Today, Jefferson’s vision comes out of shadow and onto Main Street with Ron Paul. Paul, with Howard Dean, is one of two voices and new directions for the political parties and it is most interesting that Dean, a New Yorker, speaks to Vermont while Paul, a Texan, speaks to us here in New Hampshire. We are binary states. Indeed, we are very much alike, like twins, but the kind of identical twins who are vastly different. In fact, both states have burgeoning independence movements and they are the only states that do.

But Dr. Dean carries what might be called the “Deaver Curse” – the mask which can’t come off. It is a problem, it could be a crisis.

It is an issue that some of the greatest literary minds of our time have written about and one of them last week won the Noble Prize for Literature. Anti-communist writer Arthur Koestler wrote in the 1930s and 40s about Soviet agents going to their executions by Stalin’s hand still endorsing Stalin and his works. He asked the question how could a European, who considered himself and herself to be a humanitarian, become a Communist and enable and abet the executioner’s hand? And why would he still endorse the executioner even when he was the one being executed? Doris Lessing, who recently won the prize, asks a similar question.

In an essay in 1992 she points out that many writers and politicians, when they leave the Communist cloak behind, simply change the language and remain in the same condition.

“While we have seen the apparent death of Communism,” she writes, “ways of thinking that were either born under Communism or strengthened by Communism still govern our lives. Not all of them are as immediately evident as a legacy of Communism as political correctness.”

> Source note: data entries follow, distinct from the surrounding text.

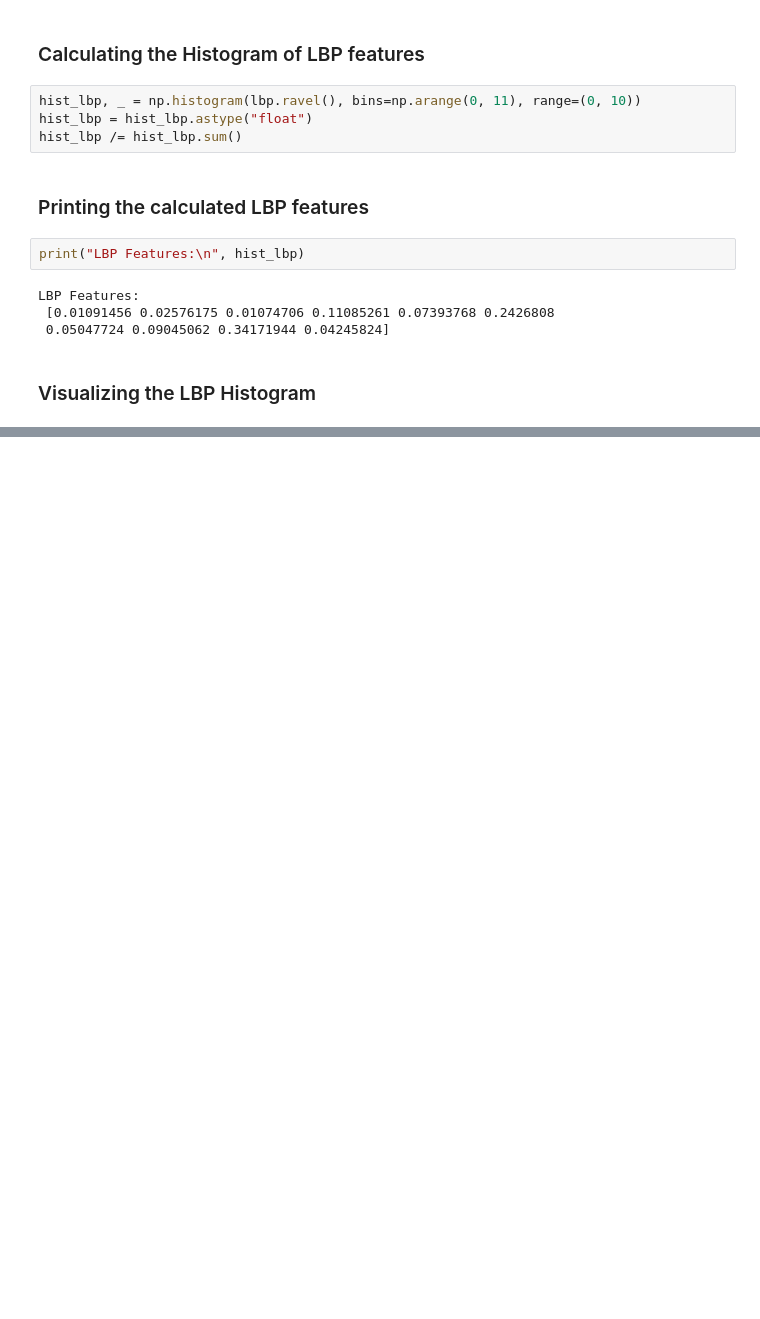
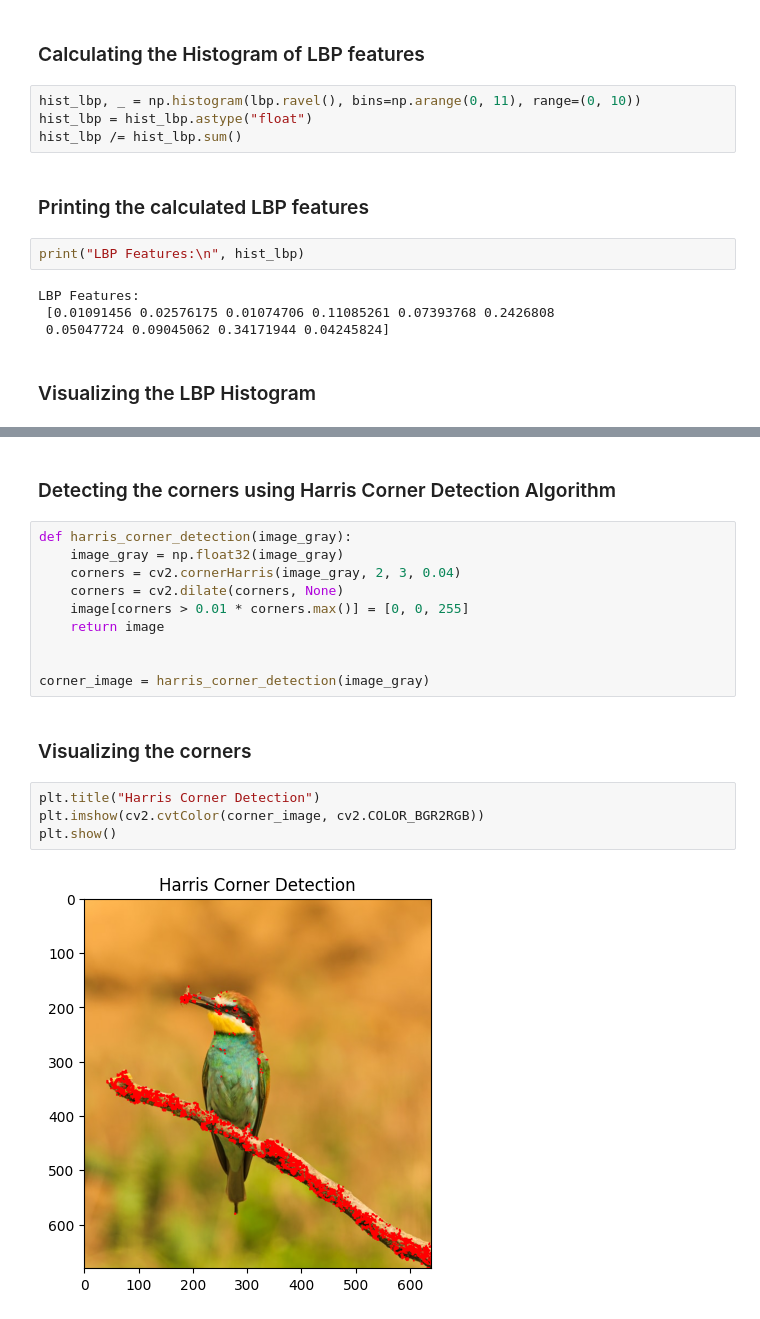
Before and after one commit to khalidmahamud/feature_extraction_techniques, a Jupyter notebook: Feature_Extraction_Techniques.ipynb, the cells around one changed output, grey strips where cells are left out. Cells and saved outputs as stored; diff of their text form; blank space fills up the shorter version.

```diff
--- a/Feature_Extraction_Techniques.ipynb
+++ b/Feature_Extraction_Techniques.ipynb
@@ -277,0 +476,20 @@ plt.show()
+# %% [markdown]
+### Detecting the corners using Harris Corner Detection Algorithm
+# %%
+def harris_corner_detection(image_gray):
+    image_gray = np.float32(image_gray)
+    corners = cv2.cornerHarris(image_gray, 2, 3, 0.04)
+    corners = cv2.dilate(corners, None)
+    image[corners > 0.01 * corners.max()] = [0, 0, 255]
+    return image
+
+
+corner_image = harris_corner_detection(image_gray)
+# %% [markdown]
+### Visualizing the corners
+# %%
+plt.title("Harris Corner Detection")
+plt.imshow(cv2.cvtColor(corner_image, cv2.COLOR_BGR2RGB))
+plt.show()
+# %% [output]
+[figure, added]
```
Also changed, not shown: parts of 28 cells of this notebook, 2 other files.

Would that some of the “anti-war” types of the last five years had read them. Howard Dean and Ron Paul both opposed the war from the very start. But immediately after the decent interval had passed, Dean went direct to the head of the Democratic Party and folded in with the party, enlisting with the party which had endorsed the invasion of Iraq, the pre-emptive policy, the war on Islam “to take generations” and with Senator Clinton as front-runner, the completely and pathologically irresponsible policies which legitimize use of nuclear weapons in battle circumstances and the full endorsement of a pending invasion of Iran which could well bring us today to a full-scale war with Russia.

Dr. Paul has a different position. When asked by a Washington Post reporter last week if he would endorse another Republican who supported the invasion if he did not get the nomination, he said: “I cannot in good conscience vote for them.”

This is the way the world begins again; with one man willing to go alone, refusing the good models, even those which are sacred to the imagination of men, as Ralph Waldo Emerson advised us to do here in New England back in 1838.


Anonymous said...

Wow. Excellent blog. Ron Paul, the voice of reason in a wilderness of lies.

Anonymous said...

I'm so proud of Dr. Paul and I support him as a true American.

I'm so sad for all the apathetic uninformed voters who don't understand the issues of our day and how they've beed brain-washed by the main stram media.

Anonymous said...